Relentless media coverage of the recent bush fires in Australia, Southlands floods and the north's drought has kept a sharp focus on climate change issues among voters on either side of the debate.
Regardless of the shape of the next government there will be continued steps taken to decarbonise the economy and these will add costs to certain sectors and reduce profits of others. While there are opportunities to be had for those at the forefront of low carbon and new energy technology many sectors will be negatively impacted post election.
In housing there has been strong critique leveled at our construction methods with a brand new kiwi home on average emitting five times as much carbon dioxide as it can afford to, if the world is to stay inside the Paris accords level of warming.
This means there will be pressure on the industry to use more energy efficient construction methods and design which might add to the cost of construction.

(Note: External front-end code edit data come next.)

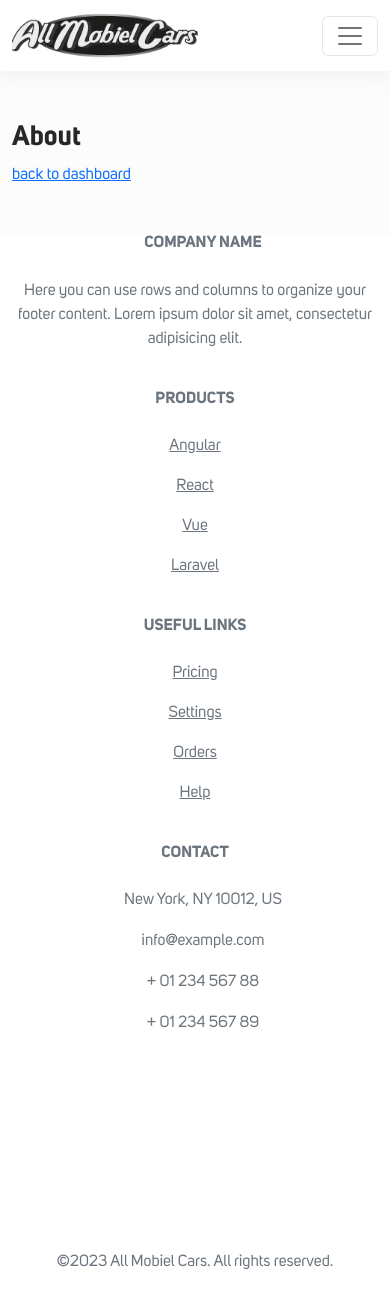
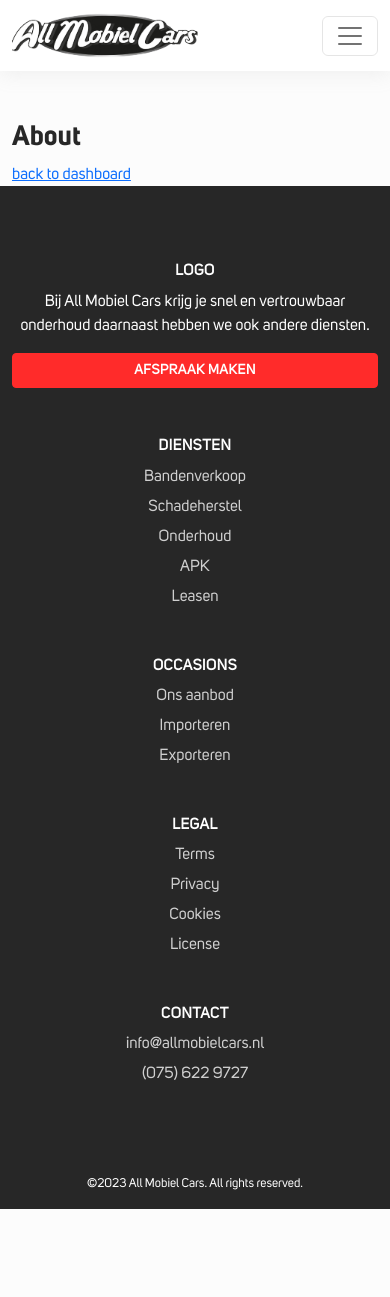
Before and after one commit to TristanVarewijck/next-site, a Next.js app in the folder all-mobiel-cars/: page /about in a window 390 px wide. After the commit the page ends 1209 px from the top, so only its background shows below. Built offline with nearby package versions, Linux system fonts and the light colour scheme.

Commit message:
fix: responsive footer

```diff
--- a/all-mobiel-cars/components/Footer/footer.module.scss
+++ b/all-mobiel-cars/components/Footer/footer.module.scss
@@ -1,3 +1,43 @@
-.container{
-    background: green;
+.footer{
+    background: var(--brand-color-black);
+    color: var(--brand-color-white);
+
+    h6{
+        font-weight: 600;
+        text-transform: uppercase;
+    }
+    > div:first-of-type{
+        padding: 75px 0px;
+
+
+
+    }
+    > div:last-of-type{
+        padding: 15px 0px;
+        display: flex;
+        justify-content: center;
+        font-size: 12.5px;
+    }
 }
+
+.linksContainer{
+    display: flex;
+    flex-direction: column;
+    gap: 6px;
+    a{
+    text-decoration: none;
+    opacity: 0.78;
+    color: var(--brand-color-white);
+    transition: 200ms ease-in-out;
+    &:hover{
+        opacity: 1;
+        text-decoration: underline;
+    }
+    }
+}
+
+@media (max-width: 767px) {
+    .footer{
+        text-align: center;
+    }
+ }
--- a/all-mobiel-cars/components/Footer/index.tsx
+++ b/all-mobiel-cars/components/Footer/index.tsx
@@ -1,94 +1,72 @@
+import Link from "next/link";
 import styles from "./footer.module.scss";
 
 const Footer = () => {
   return (
-    <footer className="text-center text-lg-start bg-white text-muted">
-      <section className="">
-        <div className="container text-center text-md-start mt-5">
-          <div className="row mt-3">
-            <div className="col-md-3 col-lg-4 col-xl-3 mx-auto mb-4">
-              <h6 className="text-uppercase fw-bold mb-4">
-                <i className="fas fa-gem me-3 text-secondary"></i>Company name
-              </h6>
+    <footer className={styles.footer}>
+      <div>
+        <div className="container">
+          <div className="row gx-5 gy-5">
+            <div className="col-md">
+              <h6>LOGO</h6>
               <p>
-                Here you can use rows and columns to organize your footer
-                content. Lorem ipsum dolor sit amet, consectetur adipisicing
-                elit.
+                Bij All Mobiel Cars krijg je snel en vertrouwbaar onderhoud
+                daarnaast hebben we ook andere diensten.
               </p>
+              <Link
+                className="btn btn-primary"
+                href="#!"
+                style={{ width: "100%" }}
+              >
+                Afspraak maken
+              </Link>
             </div>
 
-            <div className="col-md-2 col-lg-2 col-xl-2 mx-auto mb-4">
-              <h6 className="text-uppercase fw-bold mb-4">Products</h6>
-              <p>
-                <a href="#!" className="text-reset">
-                  Angular
-                </a>
-              </p>
-              <p>
-                <a href="#!" className="text-reset">
-                  React
-                </a>
-              </p>
-              <p>
-                <a href="#!" className="text-reset">
-                  Vue
-                </a>
-              </p>
-              <p>
-                <a href="#!" className="text-reset">
-                  Laravel
-                </a>
-              </p>
-            </div>
+            <div className="footer-items-container col-md">
+              <div className="row row gy-5">
+                <div className="col-md">
+                  <h6>Diensten</h6>
+                  <div className={styles.linksContainer}>
+                    <Link href="#!">Bandenverkoop</Link>
+                    <Link href="#!">Schadeherstel</Link>
+                    <Link href="#!">Onderhoud</Link>
+                    <Link href="#!">APK</Link>
+                    <Link href="#!">Leasen</Link>
+                  </div>
+                </div>
 
-            <div className="col-md-3 col-lg-2 col-xl-2 mx-auto mb-4">
-              <h6 className="text-uppercase fw-bold mb-4">Useful links</h6>
-              <p>
-                <a href="#!" className="text-reset">
-                  Pricing
-                </a>
-              </p>
-              <p>
-                <a href="#!" className="text-reset">
-                  Settings
-                </a>
-              </p>
-              <p>
-                <a href="#!" className="text-reset">
-                  Orders
-                </a>
-              </p>
-              <p>
-                <a href="#!" className="text-reset">
-                  Help
-                </a>
-              </p>
-            </div>
+                <div className="col-md">
+                  <h6>Occasions</h6>
+                  <div className={styles.linksContainer}>
+                    <Link href="#!">Ons aanbod</Link>
+                    <Link href="#!">Importeren</Link>
+                    <Link href="#!">Exporteren</Link>
+                  </div>
+                </div>
 
-            <div className="col-md-4 col-lg-3 col-xl-3 mx-auto mb-md-0 mb-4">
-              <h6 className="text-uppercase fw-bold mb-4">Contact</h6>
-              <p>
-                <i className="fas fa-home me-3 text-secondary"></i> New York, NY
-                10012, US
-              </p>
-              <p>
-                <i className="fas fa-envelope me-3 text-secondary"></i>
-                info@example.com
-              </p>
-              <p>
-                <i className="fas fa-phone me-3 text-secondary"></i> + 01 234
-                567 88
-              </p>
-              <p>
-                <i className="fas fa-print me-3 text-secondary"></i> + 01 234
-                567 89
-              </p>
+                <div className="col-md">
+                  <h6>Legal</h6>
+                  <div className={styles.linksContainer}>
+                    <Link href="#!">Terms</Link>
+                    <Link href="#!">Privacy</Link>
+                    <Link href="#!">Cookies</Link>
+                    <Link href="#!">License</Link>
+                  </div>
+                </div>
+
+                <div className="col-md">
+                  <h6>Contact</h6>
+                  <div className={styles.linksContainer}>
+                    <Link href="mailto:">info@allmobielcars.nl</Link>
+                    <Link href="tel:(075) 622 9727">(075) 622 9727</Link>
+                  </div>
+                </div>
+              </div>
             </div>
           </div>
         </div>
-      </section>
-
-      <div className="p-4">©2023 All Mobiel Cars. All rights reserved.</div>
+      </div>
+      <div>©2023 All Mobiel Cars. All rights reserved.</div>
     </footer>
   );
 };
--- a/all-mobiel-cars/components/Navbar/index.tsx
+++ b/all-mobiel-cars/components/Navbar/index.tsx
@@ -60,7 +60,7 @@
         <nav className={`navbar navbar-expand-lg ${styles.editNav}`}>
           <Link className="navbar-brand" href="/">
             <Image
-              src="/images/logo.jpg"
+              src="/images/logo.png"
               width="186"
               height="45"
               className="d-inline-block align-top"
--- a/all-mobiel-cars/pages/index.tsx
+++ b/all-mobiel-cars/pages/index.tsx
@@ -1,4 +1,3 @@
-import styles from "./index.module.scss";
 import Head from "next/head";
 import Layout from "../components/Layout";
 import PhoneNumber from "../components/PhoneNumber";
@@ -179,7 +178,7 @@
         <div className="row gx-5 mb-5">
           {serviceBlocksContent.map((content) => {
             return (
-              <div className="col-md">
+              <div className="col-md" key={content.uuid}>
                 <ServiceBlock
                   uuid={content.uuid}
                   icon={content.icon}
```
Also changed, not shown: all-mobiel-cars/pages/learn-next/index.tsx (+9 -17 lines), all-mobiel-cars/pages/index.module.scss (deleted), all-mobiel-cars/public/images/logo.jpg (deleted), all-mobiel-cars/public/images/logo.png (added).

Despite low business confidence and a negative response to many recent government policies such as the minimum wage changes and the banning of oil and gas exploration, the economy is in relatively solid shape.

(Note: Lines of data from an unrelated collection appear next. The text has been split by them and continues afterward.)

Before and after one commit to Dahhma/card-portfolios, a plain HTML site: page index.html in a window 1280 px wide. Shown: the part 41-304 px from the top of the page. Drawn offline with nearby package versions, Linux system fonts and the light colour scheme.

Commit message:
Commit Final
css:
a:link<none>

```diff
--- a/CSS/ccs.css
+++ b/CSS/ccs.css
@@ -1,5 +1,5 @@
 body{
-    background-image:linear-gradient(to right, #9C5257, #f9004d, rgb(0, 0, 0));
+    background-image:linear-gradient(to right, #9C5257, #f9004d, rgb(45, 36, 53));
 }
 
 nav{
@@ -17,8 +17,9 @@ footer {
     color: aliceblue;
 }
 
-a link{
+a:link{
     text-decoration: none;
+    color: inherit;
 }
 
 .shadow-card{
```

Interest rates and unemployment are low. And consumer confidence has been holding up well.
However, the Corona-Virus crisis may yet have a more serious impact on the New Zealand economy. The Reserve Bank announced the official cash rate will remain unchanged and was tending to underplay the economic effects of the outbreak predicting that the worst would be over by July. However with the tourism industry already reeling from the reduced Chinese visitor numbers and exports starting to suffer as well, there are many aren't offering as rosy a prediction.
National has announced a lightly detailed commitment to lower taxes and less regulation including indexing tax brackets to inflation which will be popular. Will the historically tax fond coalition partners respond in kind or pin their hopes on large social and infrastructure spending programmes?

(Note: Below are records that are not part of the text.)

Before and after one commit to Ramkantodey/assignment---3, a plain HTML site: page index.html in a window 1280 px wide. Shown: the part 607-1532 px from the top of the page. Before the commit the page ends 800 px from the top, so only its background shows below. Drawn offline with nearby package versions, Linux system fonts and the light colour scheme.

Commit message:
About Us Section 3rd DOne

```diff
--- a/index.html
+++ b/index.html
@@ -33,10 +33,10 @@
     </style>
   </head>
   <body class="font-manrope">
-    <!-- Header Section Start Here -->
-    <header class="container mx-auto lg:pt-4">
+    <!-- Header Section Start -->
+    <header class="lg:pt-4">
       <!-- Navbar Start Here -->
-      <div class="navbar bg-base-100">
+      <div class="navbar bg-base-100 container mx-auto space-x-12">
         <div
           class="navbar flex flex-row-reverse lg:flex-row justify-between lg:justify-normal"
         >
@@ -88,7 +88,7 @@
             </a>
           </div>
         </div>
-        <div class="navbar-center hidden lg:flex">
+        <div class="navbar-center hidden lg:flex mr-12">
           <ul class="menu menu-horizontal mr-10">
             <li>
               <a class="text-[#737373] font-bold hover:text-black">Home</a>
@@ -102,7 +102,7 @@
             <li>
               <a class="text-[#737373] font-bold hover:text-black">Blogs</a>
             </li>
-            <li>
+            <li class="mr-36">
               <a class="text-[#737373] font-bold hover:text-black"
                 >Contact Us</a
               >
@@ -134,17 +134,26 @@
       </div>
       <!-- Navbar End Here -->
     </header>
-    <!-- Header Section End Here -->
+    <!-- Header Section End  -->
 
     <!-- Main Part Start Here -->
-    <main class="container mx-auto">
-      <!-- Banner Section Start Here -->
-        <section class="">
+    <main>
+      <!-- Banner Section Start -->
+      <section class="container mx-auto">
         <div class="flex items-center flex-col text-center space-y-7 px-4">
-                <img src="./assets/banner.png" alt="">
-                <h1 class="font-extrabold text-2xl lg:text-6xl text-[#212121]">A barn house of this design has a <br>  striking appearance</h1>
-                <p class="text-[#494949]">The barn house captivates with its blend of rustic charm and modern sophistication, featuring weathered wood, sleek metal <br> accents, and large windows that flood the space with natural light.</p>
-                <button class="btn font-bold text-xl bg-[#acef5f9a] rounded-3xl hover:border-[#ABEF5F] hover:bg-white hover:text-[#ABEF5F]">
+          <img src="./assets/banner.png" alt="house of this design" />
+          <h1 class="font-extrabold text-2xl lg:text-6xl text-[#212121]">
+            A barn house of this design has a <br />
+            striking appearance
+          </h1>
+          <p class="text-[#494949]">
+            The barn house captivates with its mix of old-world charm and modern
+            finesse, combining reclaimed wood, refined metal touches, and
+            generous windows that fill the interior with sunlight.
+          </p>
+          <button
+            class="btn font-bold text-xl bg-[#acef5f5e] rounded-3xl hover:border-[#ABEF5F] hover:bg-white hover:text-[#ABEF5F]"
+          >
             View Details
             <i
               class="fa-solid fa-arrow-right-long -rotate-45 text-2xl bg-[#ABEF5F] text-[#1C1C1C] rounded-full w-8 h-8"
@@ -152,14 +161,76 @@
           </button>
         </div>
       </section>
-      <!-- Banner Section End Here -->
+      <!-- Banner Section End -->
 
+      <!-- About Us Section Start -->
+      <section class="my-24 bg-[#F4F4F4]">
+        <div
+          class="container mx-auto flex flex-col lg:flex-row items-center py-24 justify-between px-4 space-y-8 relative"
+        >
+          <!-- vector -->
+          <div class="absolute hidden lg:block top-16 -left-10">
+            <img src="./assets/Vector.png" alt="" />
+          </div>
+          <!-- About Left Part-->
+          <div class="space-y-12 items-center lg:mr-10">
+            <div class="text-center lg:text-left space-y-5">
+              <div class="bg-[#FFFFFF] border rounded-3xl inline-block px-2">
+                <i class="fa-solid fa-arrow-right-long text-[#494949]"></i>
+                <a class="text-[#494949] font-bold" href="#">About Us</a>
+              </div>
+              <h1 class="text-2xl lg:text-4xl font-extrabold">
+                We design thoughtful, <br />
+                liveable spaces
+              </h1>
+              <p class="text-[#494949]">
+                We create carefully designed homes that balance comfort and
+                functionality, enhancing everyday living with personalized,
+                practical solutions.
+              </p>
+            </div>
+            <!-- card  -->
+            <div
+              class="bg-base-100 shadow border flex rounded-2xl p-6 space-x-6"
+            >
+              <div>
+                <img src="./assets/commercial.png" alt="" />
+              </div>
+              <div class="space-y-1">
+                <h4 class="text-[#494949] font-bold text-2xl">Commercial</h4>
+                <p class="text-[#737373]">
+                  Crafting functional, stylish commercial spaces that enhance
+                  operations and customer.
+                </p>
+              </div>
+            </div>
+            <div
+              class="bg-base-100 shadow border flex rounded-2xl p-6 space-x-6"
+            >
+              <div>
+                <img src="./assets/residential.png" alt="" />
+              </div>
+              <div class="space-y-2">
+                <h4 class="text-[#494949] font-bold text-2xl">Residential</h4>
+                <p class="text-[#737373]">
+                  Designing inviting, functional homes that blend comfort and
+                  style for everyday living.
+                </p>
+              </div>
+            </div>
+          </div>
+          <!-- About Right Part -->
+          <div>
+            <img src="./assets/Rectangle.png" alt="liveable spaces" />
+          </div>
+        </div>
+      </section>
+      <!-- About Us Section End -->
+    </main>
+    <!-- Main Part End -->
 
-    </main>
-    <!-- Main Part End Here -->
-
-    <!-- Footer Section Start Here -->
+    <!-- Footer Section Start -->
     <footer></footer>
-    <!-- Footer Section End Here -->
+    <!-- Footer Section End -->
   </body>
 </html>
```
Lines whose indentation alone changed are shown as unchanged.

A strong economy is a key driver for the housing market however a strong housing market can also hold up a slowing economy. With growth returning to the Auckland market and strong regional price increases, the wealth effect on homeowners will have them tending towards having more open wallets which should boost domestic consumer spending.
One certainty is that the Resource Management Act as we know and love it is up for change no matter what colour the next government is. Both parties have announced proposals to significantly change the current system. Unwieldy, slow and overly complicated, reform of the resource management act is long overdue. Whatever political party gets into power in September, hopefully the changes will result in a simplified system that supports urban development.
Probably of more immediate concern to voters, however, is the government’s carefully timed announcement of a $12b boost to infrastructure projects nationwide. With transport, road, rail, school and hospital projects earmarked for support, this move is likely to be popular with voters. But after delaying many projects for two years only to re announce them, will it be a case of too little, too late?
One thing for sure though is that the worldwide trend towards populism evident in the UK and US, in particular, has not yet reached New Zealand in any meaningful way. Jacinda Ardern’s response to the Christchurch killings won admirers at home, but even more so abroad. Ordinary Kiwis, however, will take a far more pragmatic view and how they will assess her government’s performance will become all too clear in the coming months.
All the polls indicate a very close race with New Zealand First possibly holding the key to the outcome and Northland will no doubt be in for quite a few lollies to try get Shane Jones over the line there.
Hold on tight, it’s going to be an interesting ride on the campaign trail!